WHAT TO DO:
Each line below with the word "this" needs to be copied.

= Beginning of Section =

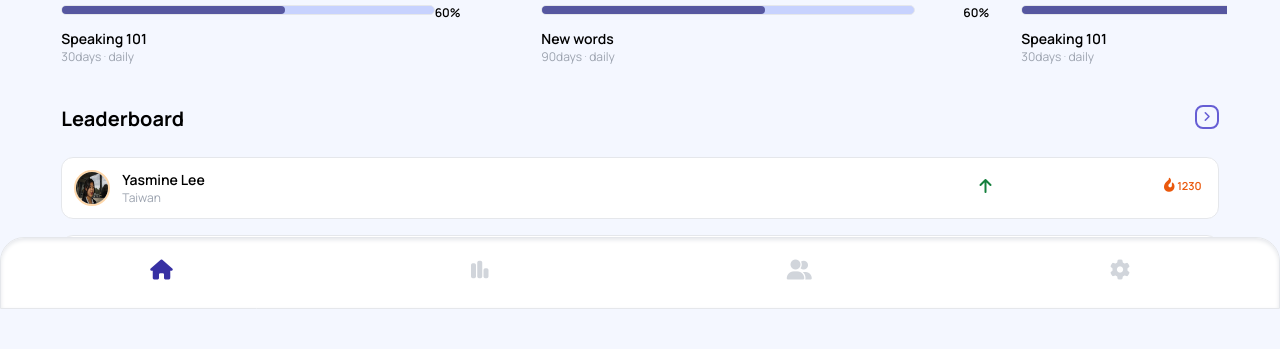
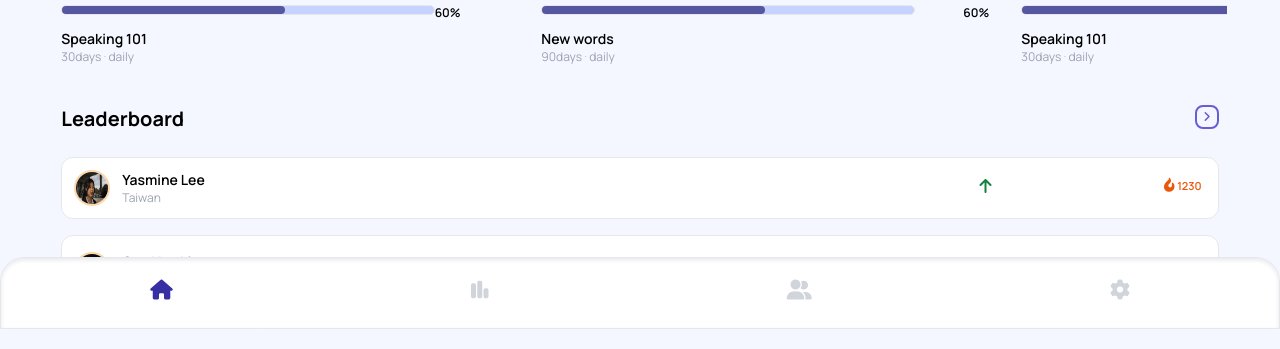
Before and after one commit to Olubukola-Martins/English-Learning-App, a website: page index.html in a window 1280 px wide. Shown: the part 451-800 px from the top of the page. Drawn offline with Linux system fonts and the light colour scheme.

Commit message:
viewnheight adjustment

```diff
--- a/index.html
+++ b/index.html
@@ -68,7 +68,7 @@
     class="relative max-h-screen my-4 overflow-x-hidden overflow-y-auto bg-indigo-50 w-screen bg-opacity-60"
   >
     <main
-      class="mx-auto mt-10 scroll-mb-16 w-11/12 px-2 fixed top-0 left-0 right-0 overflow-y-auto bottom-[18vh] h-[82vh] overflow-x-hidden"
+      class="mx-auto mt-10 scroll-mb-2 w-11/12 px-2 fixed top-0 left-0 right-0 overflow-y-auto bottom-[16vh] h-[84vh] overflow-x-hidden"
     >
       <div class="flex justify-between pb-1">
         <div>
@@ -280,7 +280,7 @@
     </main>
 
     <div
-      class="overflow-hidden h-[9vh] fixed  mb-10 left-0 right-0 bottom-0 w-screen"
+      class="overflow-hidden h-[9vh] fixed  mb-5 left-0 right-0 bottom-0 w-screen"
     >
       <nav
         class="bg-white shadow-inner shadow-gray-200 w-full flex pt-[18px] justify-around align-middle h-full border rounded-tl-3xl rounded-tr-3xl text-xl"
```
Also changed, not shown: dist/output.css.
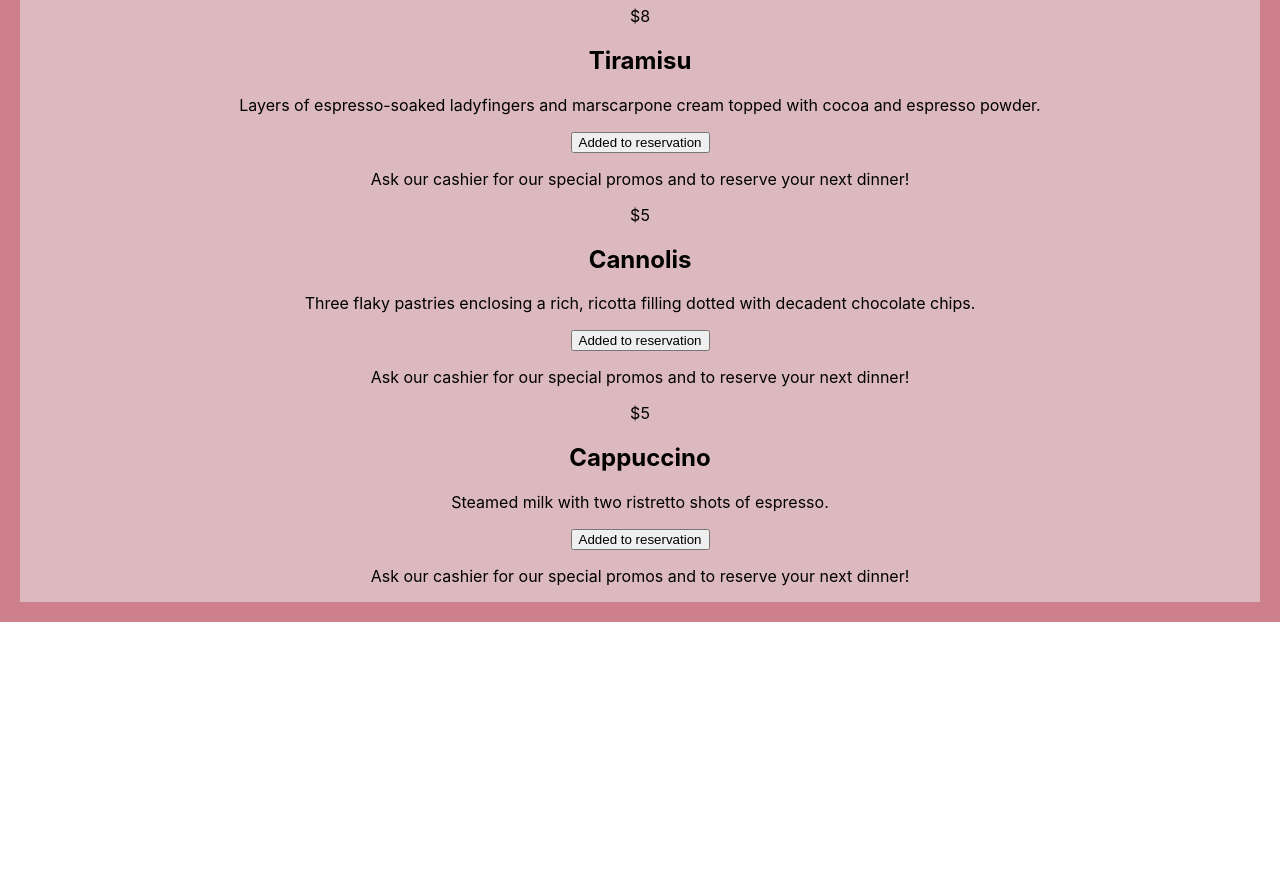
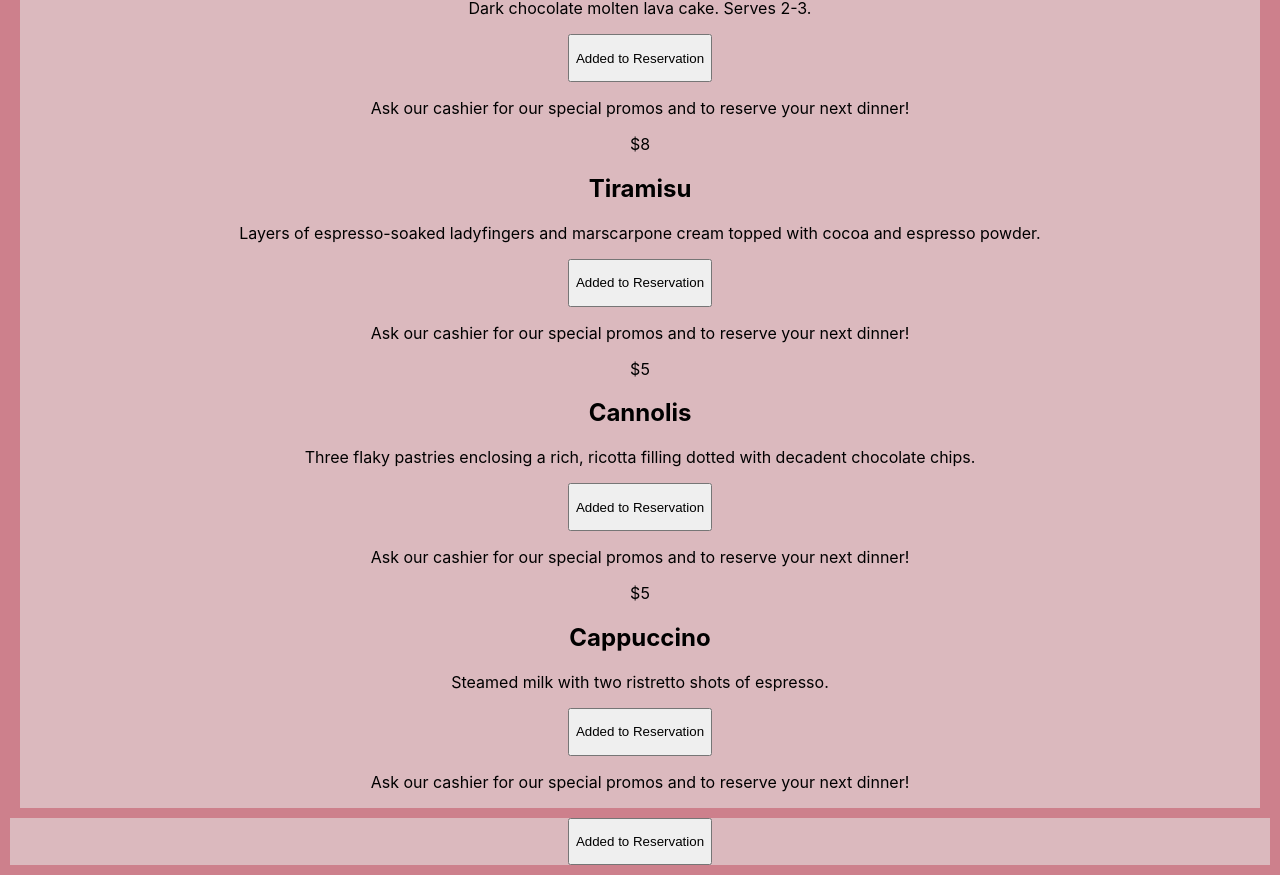
Before and after one commit to lmelo031/portfolio, a React (Create React App) app in the folder labs/portfolio1/: page / in a window 1280 px wide. Shown: the part 1156-2031 px from the top of the page. Before the commit the page ends 1778 px from the top, so only its background shows below. Built offline with nearby package versions, Linux system fonts and the light colour scheme.

Commit message:
complete

```diff
--- a/labs/portfolio1/src/App.css
+++ b/labs/portfolio1/src/App.css
@@ -2,12 +2,14 @@
   text-align: center;
   background-color: rgb(219, 185, 190);
   border: 10px solid rgb(205, 128, 140);
+
 }
 
 .App-logo {
   height: 40vmin;
   pointer-events: none;
 }
+
 
 @media (prefers-reduced-motion: no-preference) {
   .App-logo {
--- a/labs/portfolio1/src/App.js
+++ b/labs/portfolio1/src/App.js
@@ -1,6 +1,8 @@
 import "./App.css"
 import MenuApp from "./components/MenuApp"
 import Menu from "./components/Menu"
+import MenuClick from "./components/MenuClick"
+import Clicknote from "./components/MenuClick"
 
 function App() {
   let menuData = [
@@ -68,9 +70,10 @@ function App() {
   return (
     <div className="App">
       <MenuApp data={menuData}></MenuApp>
+      <MenuClick></MenuClick>
     </div>
   );
 }
 
 
-export default App
+export default App;
--- a/labs/portfolio1/src/components/Menu/index.js
+++ b/labs/portfolio1/src/components/Menu/index.js
@@ -13,8 +13,6 @@ export default class Menu extends React.Component {
                         //     <p>{elem.itemPrice}</p>
                         //     <h2>{elem.itemName}</h2>
                         //     <p>{elem.itemDescription}</p>
-                        //     <p>{elem.itemCalories}</p>
-                        //     <button>Add to Cart</button>
                         // </div>
                     )
                     })}
--- a/labs/portfolio1/src/components/MenuClick/index.js
+++ b/labs/portfolio1/src/components/MenuClick/index.js
@@ -1,9 +1,10 @@
+import React from 'react'
 
 function Clicknote () {
 
     return(
         <button onClick={Clicknote}>
-            Added to reservation
+            <p>Added to Reservation</p>
         </button>
     );
 }
--- a/labs/portfolio1/src/components/MenuItem/index.js
+++ b/labs/portfolio1/src/components/MenuItem/index.js
@@ -3,6 +3,7 @@ import Clicknote from '../MenuClick'
 import Name from '../MenuName'
 
 //imported MenuName as a new code
+//imported MenuClick as new code for button
 
 export default class MenuItem extends React.Component {
     render() {
@@ -11,8 +12,6 @@ export default class MenuItem extends React.Component {
                 <p>${this.props.itemPrice}</p>
                 <h2>{this.props.itemName}</h2>
                 <p>{this.props.itemDescription}</p>
-                <p>{this.props.itemCalories}</p>
-                {/* <button>Add to Reserve</button> */}
                 <Clicknote></Clicknote>
                 <Name></Name>
             </div>
```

= End of Section =

EXERCISE RESULT:
                 <p>${this.props.itemPrice}</p>
                 <h2>{this.props.itemName}</h2>
                 <p>{this.props.itemDescription}</p>
-                <p>{this.props.itemCalories}</p>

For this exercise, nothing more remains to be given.